“Stolen Things, Paul Rooney, just unbelievable stuff… it’s a genuine sense of excitement every time something comes through from him.” Mark Whitby (Dandelion Radio). Nov. 2019.

“That fantastic thing was Stolen Things (The Creeping Things Remix) by Paul Rooney.” Fenny, On the Wire (BBC Radio Lancashire). 20/10/2019.

“Excellent stuff. That’s just the kind of thing that Dandelion Radio exists for, to play you stuff like that…” Rocker (Dandelion Radio). Oct. 2019.

“… very highly crafted and beautifully done, and really challenging.” Roger Hill, The Popular Music Show (BBC Radio Merseyside). 23/09/2019.

“Marvellous, Paul Rooney’s Stolen Things, a remix by the mysterious Creeping Things…” Zaph Mann, In Memory of John Peel Show (KFFP Radio, Portland and podcast). 15/09/2019.

“It’s far too out there for any measurable commercial success, but, make no mistake, this is a fucking masterpiece.” Gavin Hellyer (Bandcamp website). Sept. 2019.
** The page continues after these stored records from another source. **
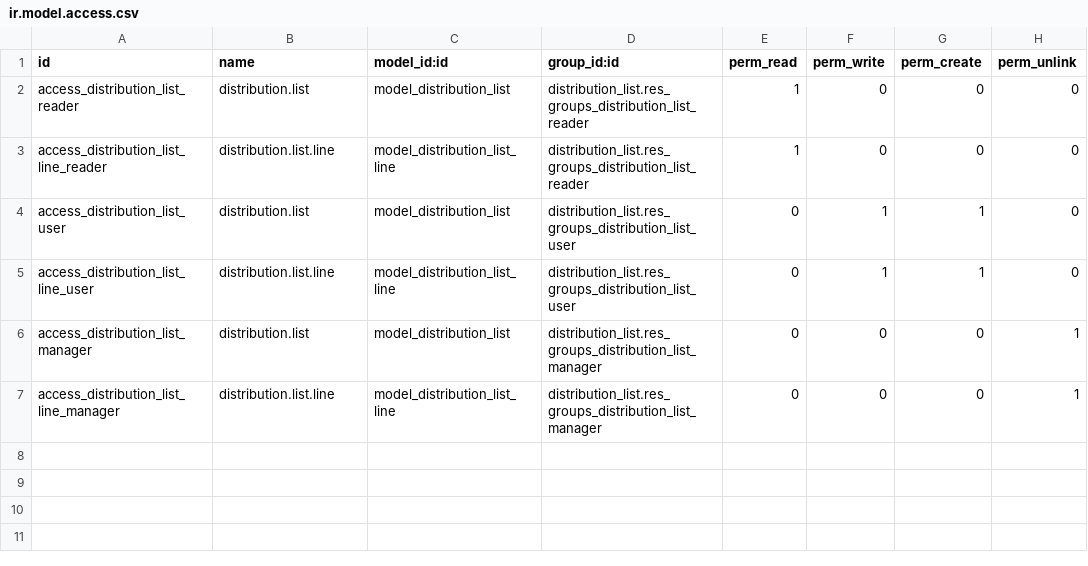
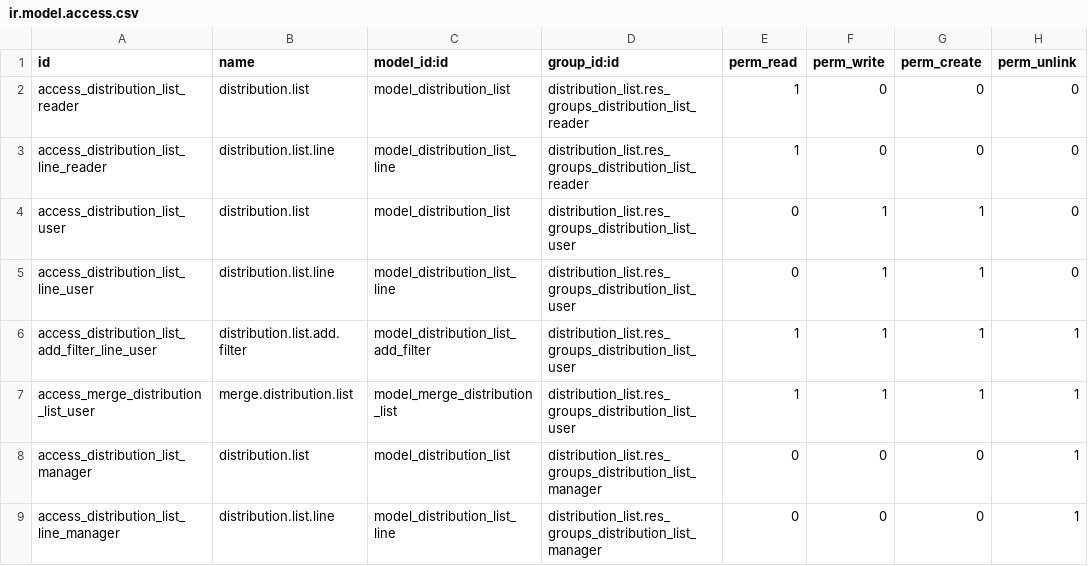
Before and after one commit to mozaik-association/mozaik, a CSV file: distribution_list/security/ir.model.access.csv, drawn as a sheet; the diff names each change by its address in the sheet, - before the commit and + after, or states it on an @@ line.

Commit message:
Migrate mass_mailing_distribution_list

```diff
--- a/distribution_list/security/ir.model.access.csv
+++ b/distribution_list/security/ir.model.access.csv
+row 6: access_distribution_list_add_filter_line_user | distribution.list.add.filter | model_distribution_list_add_filter | distribution_list.res_groups_distribution_list_user | 1 | 1 | 1 | 1
+row 7: access_merge_distribution_list_user | merge.distribution.list | model_merge_distribution_list | distribution_list.res_groups_distribution_list_user | 1 | 1 | 1 | 1
```
Also changed, not shown: 21 other files.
“…buzzes with exuberant crowd noise, while naive unaccompanied singing blends into robotic contemporary vocals… Propelled by a youthful joyfulness, it sounds as though there’s a joyous energy in resisting authority and oppressive power structures.” Tessa Norton (The Wire magazine), May 2019 review of the original museum installation work.